sql NOW(); function to get the current datetime in the appropriate format. And that's a no. I honestly didn't think I'd have to write
(defun mysql-now () (multiple-value-bind (second minute hour date month year day-of-week dst-p tz) (get-decoded-time) (declare (ignore day-of-week dst-p tz)) ;; ~2,'0d is the designator for a two-digit, zero-padded number (format nil "~a-~2,'0d-~2,'0d ~2,'0d:~2,'0d:~2,'0d" year month date hour minute second)))
myself, but there you have it. Also, TIL that
multiple-value-bind has an odd indeting pattern.
The next thing is that the
timestamp column type doesn't seem to be supported by CLSQLs functional interface. The reference page I linked earlier states that you should be able to specify a
timestamp column using
wall-time, but that creates a vanilla
datetime in MySQL6. The solution seems to be
- Don't use
timestampcolumns, and instead manually call
mysql-nowwhen I need to update timestamps
- Sidestep the CLSQL reader syntax by using the
queryfunction anywhere you want a
The second is unacceptable because it's basically what
cl-mysql does by default, except without the automatic
sql escaping7. To be fair, I'd probably only have to use SQL literals at table creation, so it wouldn't be the end of the world, but it's also not ideal. Not using

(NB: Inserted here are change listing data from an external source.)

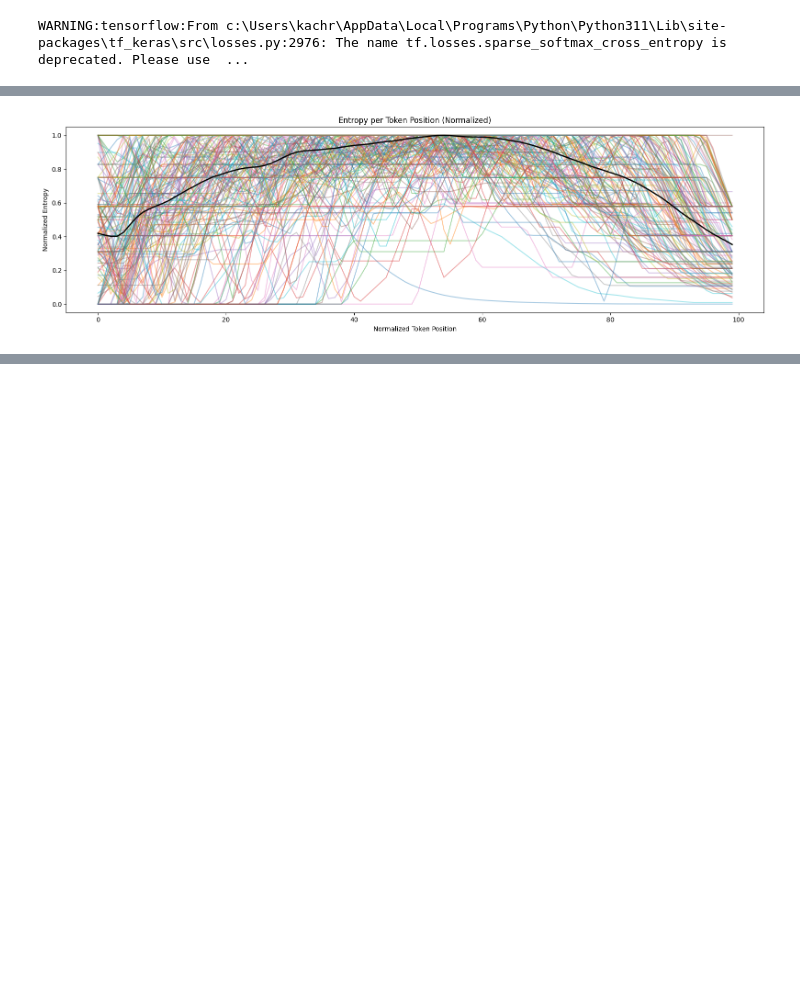
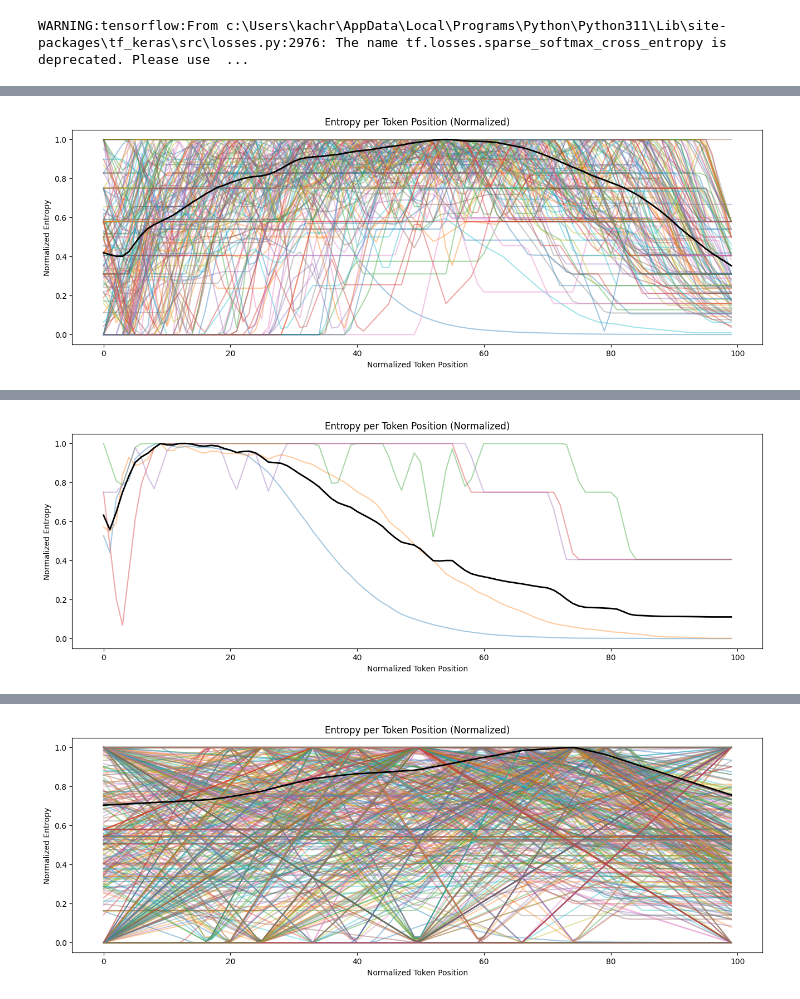
Before and after one commit to Death-Raider/MetaCognition, a Jupyter notebook: semi_automated_dataset_creation/check_ds.ipynb, the cells around one changed output, grey strips where cells are left out. Saved outputs shown, nothing was run; the diff lists cells and outputs as text; code cells hidden in the pictures; blank space fills up the shorter version.

Commit message:
clustered dataset + analysis for DPO loss

```diff
--- a/semi_automated_dataset_creation/check_ds.ipynb
+++ b/semi_automated_dataset_creation/check_ds.ipynb
@@ -186,12 +190,20 @@ embeddings_S = model.encode(list(S), normalize_embeddings=True)
 WARNING:tensorflow:From c:\Users\kachr\AppData\Local\Programs\Python\Python311\Lib\site-packages\tf_keras\src\losses.py:2976: The name tf.losses.sparse_softmax_cross_entropy is deprecated. Please use  ...
 # %%
 import hdbscan
-clustererM = hdbscan.HDBSCAN(min_cluster_size=3, cluster_selection_method='eom', prediction_data=True)
-clustererT = hdbscan.HDBSCAN(min_cluster_size=3, cluster_selection_method='eom', prediction_data=True)
-clustererS = hdbscan.HDBSCAN(min_cluster_size=3, cluster_selection_method='eom', prediction_data=True)
-labels_m = clustererM.fit_predict(embeddings_M)
-labels_t = clustererT.fit_predict(embeddings_T)
-labels_s = clustererS.fit_predict(embeddings_S)
+# clustererM = hdbscan.HDBSCAN(min_cluster_size=3, cluster_selection_method='eom', prediction_data=True)
+# clustererT = hdbscan.HDBSCAN(min_cluster_size=3, cluster_selection_method='eom', prediction_data=True)
+# clustererS = hdbscan.HDBSCAN(min_cluster_size=3, cluster_selection_method='eom', prediction_data=True)
+# labels_m = clustererM.fit_predict(embeddings_M)
+# labels_t = clustererT.fit_predict(embeddings_T)
+# labels_s = clustererS.fit_predict(embeddings_S)
+
+clusterer = {
+    "M": hdbscan.HDBSCAN(min_cluster_size=3, cluster_selection_method='eom', prediction_data=True),
+    "T": hdbscan.HDBSCAN(min_cluster_size=3, cluster_selection_method='eom', prediction_data=True),
+    "S": hdbscan.HDBSCAN(min_cluster_size=3, cluster_selection_method='eom', prediction_data=True)
+}
+
+labels = { k: clusterer[k].fit_predict(embeddings[k]) for k in embeddings.keys() }
 # %%
 import numpy as np
 import nltk
@@ -239,35 +251,38 @@ def entropy_based_template_generator(cluster, thresh=0.5):
 from collections import defaultdict
 import matplotlib.pyplot as plt
 
-cluster_dict = defaultdict(list)
-for i, label in enumerate(labels_m):
-    cluster_dict[label].append(list(M)[i])
+cluster_dict = {} # [M/T/S][cluster_id][sample_txt]
+for k, lab in labels.items():
 
-# Print samples
-plt.figure(figsize=(16, 5))
-NORM_LENGTH = 100
-mean = np.zeros(NORM_LENGTH)  # Initialize mean for entropies
-for cluster_id, samples in cluster_dict.items():
-    template, entropies = entropy_based_template_generator(samples, 0.8)
-    entropies = np.array(entropies)
-    # Normalize to fixed length
-    x_original = np.linspace(0, 1, len(entropies))
-    x_target = np.linspace(0, 1, NORM_LENGTH)
-    entropies_interp = np.interp(x_target, x_original, entropies)
+    cluster_dict[k] = defaultdict(list)
+    for i, label in enumerate(lab):
+            cluster_dict[k][label].append(list(prompts[k])[i])
 
-    plt.plot(entropies_interp / entropies_interp.max(), label=f'Cluster {cluster_id}', alpha=0.4)
-    mean += entropies_interp
+    # Print samples
+    plt.figure(figsize=(16,5))
+    NORM_LENGTH = 100
+    mean = np.zeros(NORM_LENGTH)  # Initialize mean for entropies
+    for cluster_id, samples in cluster_dict[k].items():
+        template, entropies = entropy_based_template_generator(samples, 0.8)
+        entropies = np.array(entropies)
+        # Normalize to fixed length
+        x_original = np.linspace(0, 1, len(entropies))
+        x_target = np.linspace(0, 1, NORM_LENGTH)
+        entropies_interp = np.interp(x_target, x_original, entropies)
 
-    print(f"\n--- Cluster {cluster_id} ---")
-    print(f"Sample: {samples[0]}")
-    print(f"Template: {template}")
+        plt.plot(entropies_interp / entropies_interp.max(), label=f'Cluster {k} {cluster_id}', alpha=0.4)
+        mean += entropies_interp
 
-mean /= len(cluster_dict)
-plt.plot(mean / mean.max(), label='Mean', color='black', linewidth=2)
-plt.xlabel('Normalized Token Position')
-plt.ylabel('Normalized Entropy')
-plt.title('Entropy per Token Position (Normalized)')
+        print(f"\n--- Cluster {k} {cluster_id} ---")
+        print(f"Sample-1: {samples[0]}")
+        print(f"Sample-2: {samples[1]}")
+        print(f"Sample-3: {samples[2]}")
+        print(f"Template: {template}")
 
-plt.tight_layout()
-plt.show()
+    mean /= len(cluster_dict[k])
+    plt.plot(mean / mean.max(), label='Mean', color='black', linewidth=2)
+    plt.xlabel('Normalized Token Position')
+    plt.ylabel('Normalized Entropy')
+    plt.title('Entropy per Token Position (Normalized)')
+    plt.show()
 # %% [output]
@@ -290,2 +305,2 @@ Sample: Opens with a direct definition, signaling an intent to clarify and elabo
 Template: opens with a... definition..........................................
-[figure, old version]
+[figure, new version]
@@ -291,0 +324 @@ Template: opens with a... definition..........................................
+[figure, added]
@@ -291,0 +359 @@ Template: opens with a... definition..........................................
+[figure, added]
```
Also changed, not shown: parts of 15 cells of this notebook, 1 other file.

timestamps where they're appropriate just because my tools don't like it is even worse. Hopefully, a solution presents itself, but judging from the response over at SO, I'm not holding my breath. Maybe I'm using
wall-time incorrectly, or there's another column specifier that gets the correct behavior in MySQL, I dunno.
The only other problem I'm having is understanding how exactly you're supposed to use the
with-default-connection functions. Using
with-default-connection doesn't seem to close the connection, or return it to the pool if you're using one.
with-connection does, but it gives you style-warnings if you don't explicitly pass that connection to any queries you wrap in it.
This last one is probably a broken understanding on my part though. Intuitively, I'd expect to either
- Wrap each handler function in a
with-connection(so that any database hits happening as a result of that handler share a connection)
- Wrap each database-manipulating function in a
with-connection(so that each database hit has its own connection. Sounds bad, but it's actually manageable on my current project)
- Start a connection with the server, and use that one to handle all traffic
The second honestly sounds like the right choice8, but the first one is also acceptable. The trouble is that I can't reconcile either with the fact that with-connection really seems to want me passing explicit database references around. Like I said, more research is necessary.
Sorry for starting this month out on the boring side, but I've been poking at this for a week or so, and I needed to clear my head of it.
- Also, this was also before the recent Quicklisp beta update, so it may not even be an issue anymore.↩
- Where I hadn't thought to install
gccfor some odd reason, so the C ffi libraries had no hope of compiling for hopefully obvious reasons.↩
- So don't use it in files, it's just for repl purposes.↩
- If you want to play around creating stuff, you can find the CLSQL column-type reference about half-way down this page.↩
- Or, at least, MySQL
- Timestamps are separate, and will store the current time whenever that row is
- The default CLSQL syntax handles this, by the way, so feel perfectly free to call your admin account "'); DROP TABLE USERS; SELECT '", it shouldn't cause any trouble other than being annoying to type each time.↩
- Though I could be wrong depending on how much overhead is associated with starting a connection to the database server; I should run that through the profiler this weekend.↩